Because mere injury wasn’t enough for us, Donald Trump turned up in the United Kingdom the day after the referendum, to christen his new golf course in Scotland. Trump, who aligns with the Leave movement’s nationalism, took a sanguine view of Brexit. He threw a pitchman’s spin on the situation. “Look, if the pound goes down, they're going to do more business,” he said of tourist destinations. “You know, when the pound goes down, more people are coming to Turnberry, frankly.”
Setting aside the bit about doing “more” business when you’re getting paid in a limping currency, Trump might be on to something. If in fact you do want to go golfing in Scotland, or finally check out Notting Hill Carnival, or see Big Ben/Parliament a few dozen times, put off booking no longer.
“Britain is effectively on sale, giving American tourists a fantastic opportunity to visit this historically expensive country on the cheap,” Zach Honig, editor-in-chief of ThePointsGuy.com, gushed to Forbes. At the time of writing, the exchange rate was at $1.30 to the pound, a staggering drop from $1.50 and a 30-year-low against the dollar. Experts predict the currencies could reach parity by Christmas.

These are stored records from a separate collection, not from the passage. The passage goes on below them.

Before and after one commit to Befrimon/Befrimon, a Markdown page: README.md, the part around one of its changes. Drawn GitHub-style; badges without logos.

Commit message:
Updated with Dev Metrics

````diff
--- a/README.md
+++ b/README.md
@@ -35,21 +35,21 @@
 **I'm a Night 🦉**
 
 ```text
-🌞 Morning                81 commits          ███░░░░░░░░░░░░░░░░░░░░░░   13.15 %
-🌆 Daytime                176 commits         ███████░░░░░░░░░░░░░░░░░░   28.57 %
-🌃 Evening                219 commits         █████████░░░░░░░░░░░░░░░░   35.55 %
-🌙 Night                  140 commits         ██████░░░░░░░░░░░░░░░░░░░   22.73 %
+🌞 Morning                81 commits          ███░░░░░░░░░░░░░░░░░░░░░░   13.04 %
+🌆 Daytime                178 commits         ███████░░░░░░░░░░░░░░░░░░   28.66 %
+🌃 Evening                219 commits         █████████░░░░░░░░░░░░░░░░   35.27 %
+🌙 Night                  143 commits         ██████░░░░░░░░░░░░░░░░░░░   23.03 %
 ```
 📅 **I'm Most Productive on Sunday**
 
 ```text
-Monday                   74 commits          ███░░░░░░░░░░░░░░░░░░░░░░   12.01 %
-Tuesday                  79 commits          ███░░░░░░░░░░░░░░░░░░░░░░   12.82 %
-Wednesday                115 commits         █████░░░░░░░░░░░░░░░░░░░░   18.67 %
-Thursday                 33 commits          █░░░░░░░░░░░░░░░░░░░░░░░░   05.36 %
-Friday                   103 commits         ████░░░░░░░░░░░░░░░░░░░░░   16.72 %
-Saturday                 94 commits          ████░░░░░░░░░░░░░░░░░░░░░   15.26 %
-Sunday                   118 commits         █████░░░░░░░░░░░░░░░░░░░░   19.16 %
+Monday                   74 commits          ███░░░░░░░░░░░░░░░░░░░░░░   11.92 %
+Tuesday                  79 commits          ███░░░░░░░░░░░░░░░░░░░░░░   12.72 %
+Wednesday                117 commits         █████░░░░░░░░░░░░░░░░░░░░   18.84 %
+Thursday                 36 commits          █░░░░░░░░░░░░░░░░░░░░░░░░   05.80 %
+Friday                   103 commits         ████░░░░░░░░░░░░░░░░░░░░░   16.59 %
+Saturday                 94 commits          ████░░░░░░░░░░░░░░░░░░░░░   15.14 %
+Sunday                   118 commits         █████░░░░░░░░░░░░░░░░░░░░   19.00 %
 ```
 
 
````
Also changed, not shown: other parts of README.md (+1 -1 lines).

Simple math says your next London holiday is going to include more rounds at the pub, better hotels, and fancier nights out.
The skies are in fact falling (or at least the airfares)
Not only that, airfares to the UK are plunging. As the Brits become less able to afford trips abroad, airlines have scrambled to fill seats. You want to go from New York to London in October or November? Norwegian Air will get you there for under $250 each way, in line with some fares Virgin Atlantic and others announced after the referendum. Americans are highly prized tourists: they constitute 10% of the British tourism industry and spend an average of $3,000 per visit. English, Scottish, and Welsh destinations will be thrilled to have you, especially if EU visitors head elsewhere.
Even without the upheaval of Brexit, this was going to be a cheap year to visit. “Europe is a relative bargain now,” says travel expert George Hobica at Airfarewatchdog. “Airfares have been going down and even before Brexit we saw $400 round trip from San Francisco to Amsterdam on United.” Airlines and hotels are dropping prices all over, he says, and he suggests you book refundable hotel rates on Tingo.com: “It gives automatic refunds if the hotel lowers prices after booking.” Many travel experts are advising tourists to make hotel payments at the end of their stay, to ensure they get the best rate.